Random tips for getting around weight allowances: (my obsession ; ))
If possible have someone come to the airport with you. They can hold your heavy stuff while your carry-on is being weighed or seen, and then you can dump all your books back in afterwards! I recommend this more for if you're moving than if you're going on holiday though. If going on holiday, just try and keep it minimal!
Also, most airlines restrict you to one carry-on bag (sometimes including your purse or laptop) but you can get around this in the winter by having a big coat, and draping it over your shoulders rather than wearing it, in order to conceal an over-the-shoulder bag. This may all seem incredibly petty, but if you're packing up your life and they charge $15 per kilo of overweight, well...
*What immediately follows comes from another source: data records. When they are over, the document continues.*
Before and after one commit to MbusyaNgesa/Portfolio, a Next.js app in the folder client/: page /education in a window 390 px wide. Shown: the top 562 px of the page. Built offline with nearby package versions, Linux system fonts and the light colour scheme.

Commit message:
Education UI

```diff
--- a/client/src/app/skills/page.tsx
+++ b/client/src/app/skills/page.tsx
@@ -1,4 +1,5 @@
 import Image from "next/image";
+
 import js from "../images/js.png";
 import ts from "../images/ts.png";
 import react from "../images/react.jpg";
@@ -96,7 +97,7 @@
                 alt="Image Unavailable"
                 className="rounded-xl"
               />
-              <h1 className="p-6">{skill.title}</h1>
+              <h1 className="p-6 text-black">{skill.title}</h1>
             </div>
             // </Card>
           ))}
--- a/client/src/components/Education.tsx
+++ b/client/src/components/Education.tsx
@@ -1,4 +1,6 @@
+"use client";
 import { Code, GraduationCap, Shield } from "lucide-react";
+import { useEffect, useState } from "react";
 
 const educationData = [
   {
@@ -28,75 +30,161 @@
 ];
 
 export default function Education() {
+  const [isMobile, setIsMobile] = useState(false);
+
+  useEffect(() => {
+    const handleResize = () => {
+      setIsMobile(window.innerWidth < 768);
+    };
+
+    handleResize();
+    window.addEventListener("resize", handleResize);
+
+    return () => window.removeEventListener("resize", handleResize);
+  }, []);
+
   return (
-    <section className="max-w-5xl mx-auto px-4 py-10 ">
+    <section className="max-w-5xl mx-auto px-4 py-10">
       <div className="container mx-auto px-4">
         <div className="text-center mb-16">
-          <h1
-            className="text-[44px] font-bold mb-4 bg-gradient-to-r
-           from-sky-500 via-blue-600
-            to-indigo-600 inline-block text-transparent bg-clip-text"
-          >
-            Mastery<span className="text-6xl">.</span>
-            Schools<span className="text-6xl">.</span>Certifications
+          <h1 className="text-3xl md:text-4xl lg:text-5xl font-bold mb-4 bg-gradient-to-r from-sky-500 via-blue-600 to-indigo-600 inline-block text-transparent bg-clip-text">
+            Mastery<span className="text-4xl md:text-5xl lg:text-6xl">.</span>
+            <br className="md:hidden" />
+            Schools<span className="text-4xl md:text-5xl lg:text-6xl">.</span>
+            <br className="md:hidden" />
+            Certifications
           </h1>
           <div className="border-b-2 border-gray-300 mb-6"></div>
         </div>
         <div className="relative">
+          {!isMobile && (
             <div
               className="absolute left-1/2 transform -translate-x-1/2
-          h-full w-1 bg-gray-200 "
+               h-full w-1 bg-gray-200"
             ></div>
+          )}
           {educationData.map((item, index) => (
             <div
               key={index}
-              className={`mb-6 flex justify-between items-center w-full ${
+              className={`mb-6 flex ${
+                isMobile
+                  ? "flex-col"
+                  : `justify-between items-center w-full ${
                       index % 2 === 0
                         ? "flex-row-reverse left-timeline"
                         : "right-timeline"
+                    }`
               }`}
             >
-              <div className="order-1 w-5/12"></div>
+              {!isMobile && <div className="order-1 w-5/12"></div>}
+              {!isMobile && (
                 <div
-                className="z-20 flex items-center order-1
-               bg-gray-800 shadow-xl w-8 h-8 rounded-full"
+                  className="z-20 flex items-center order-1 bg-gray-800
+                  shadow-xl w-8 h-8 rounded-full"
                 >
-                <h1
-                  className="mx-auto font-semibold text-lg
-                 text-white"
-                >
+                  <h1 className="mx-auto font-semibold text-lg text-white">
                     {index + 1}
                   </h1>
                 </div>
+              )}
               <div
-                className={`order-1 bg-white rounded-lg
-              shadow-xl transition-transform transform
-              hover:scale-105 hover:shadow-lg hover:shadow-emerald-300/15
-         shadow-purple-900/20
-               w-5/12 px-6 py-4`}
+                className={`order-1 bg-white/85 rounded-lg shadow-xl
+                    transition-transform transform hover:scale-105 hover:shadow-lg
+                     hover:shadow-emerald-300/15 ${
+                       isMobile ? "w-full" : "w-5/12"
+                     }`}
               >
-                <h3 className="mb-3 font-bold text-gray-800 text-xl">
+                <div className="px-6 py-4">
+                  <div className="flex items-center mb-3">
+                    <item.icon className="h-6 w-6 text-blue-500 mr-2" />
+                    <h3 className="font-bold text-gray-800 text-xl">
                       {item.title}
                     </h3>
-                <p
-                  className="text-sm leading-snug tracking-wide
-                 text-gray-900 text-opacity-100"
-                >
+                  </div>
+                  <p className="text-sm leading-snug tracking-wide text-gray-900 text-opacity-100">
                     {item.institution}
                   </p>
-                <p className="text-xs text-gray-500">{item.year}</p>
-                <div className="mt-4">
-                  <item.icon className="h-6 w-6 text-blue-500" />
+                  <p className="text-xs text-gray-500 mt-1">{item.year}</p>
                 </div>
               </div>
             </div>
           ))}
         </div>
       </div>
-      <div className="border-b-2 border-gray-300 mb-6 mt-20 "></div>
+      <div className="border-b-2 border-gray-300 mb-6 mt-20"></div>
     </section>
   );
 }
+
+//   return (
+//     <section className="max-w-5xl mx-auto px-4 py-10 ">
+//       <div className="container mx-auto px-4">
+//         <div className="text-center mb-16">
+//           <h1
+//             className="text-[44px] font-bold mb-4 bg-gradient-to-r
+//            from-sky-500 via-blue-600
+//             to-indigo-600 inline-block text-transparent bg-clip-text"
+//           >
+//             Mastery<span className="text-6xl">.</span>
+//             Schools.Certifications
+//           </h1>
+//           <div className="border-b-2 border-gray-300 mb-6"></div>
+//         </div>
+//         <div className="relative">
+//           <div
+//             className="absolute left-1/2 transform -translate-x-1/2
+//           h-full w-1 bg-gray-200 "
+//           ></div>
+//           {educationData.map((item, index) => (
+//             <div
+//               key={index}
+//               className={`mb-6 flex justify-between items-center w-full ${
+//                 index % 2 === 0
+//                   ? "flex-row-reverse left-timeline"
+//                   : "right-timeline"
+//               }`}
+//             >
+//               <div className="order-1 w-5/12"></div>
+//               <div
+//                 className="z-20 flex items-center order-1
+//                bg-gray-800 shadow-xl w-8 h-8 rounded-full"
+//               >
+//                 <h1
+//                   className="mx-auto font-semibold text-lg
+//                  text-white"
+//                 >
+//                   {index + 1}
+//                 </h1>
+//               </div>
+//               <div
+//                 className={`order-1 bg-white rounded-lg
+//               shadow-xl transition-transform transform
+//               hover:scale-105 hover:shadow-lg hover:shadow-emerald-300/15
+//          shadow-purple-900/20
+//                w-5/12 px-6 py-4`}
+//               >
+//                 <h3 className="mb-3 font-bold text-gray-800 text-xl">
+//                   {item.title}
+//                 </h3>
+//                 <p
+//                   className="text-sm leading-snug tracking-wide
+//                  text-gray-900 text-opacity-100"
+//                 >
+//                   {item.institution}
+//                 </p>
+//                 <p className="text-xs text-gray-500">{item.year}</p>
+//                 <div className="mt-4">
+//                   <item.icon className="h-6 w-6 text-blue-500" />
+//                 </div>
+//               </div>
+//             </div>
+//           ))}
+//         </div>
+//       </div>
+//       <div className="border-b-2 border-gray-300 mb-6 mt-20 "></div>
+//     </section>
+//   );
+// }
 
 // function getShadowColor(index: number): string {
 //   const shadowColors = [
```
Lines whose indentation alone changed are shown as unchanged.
Wear your heaviest shoes, "read" your heaviest book in the line... and reward yourself with an enormous cappuccino or equivalent if you actually get away with all of this!
(All pictures from Ruby Slipper Journeys)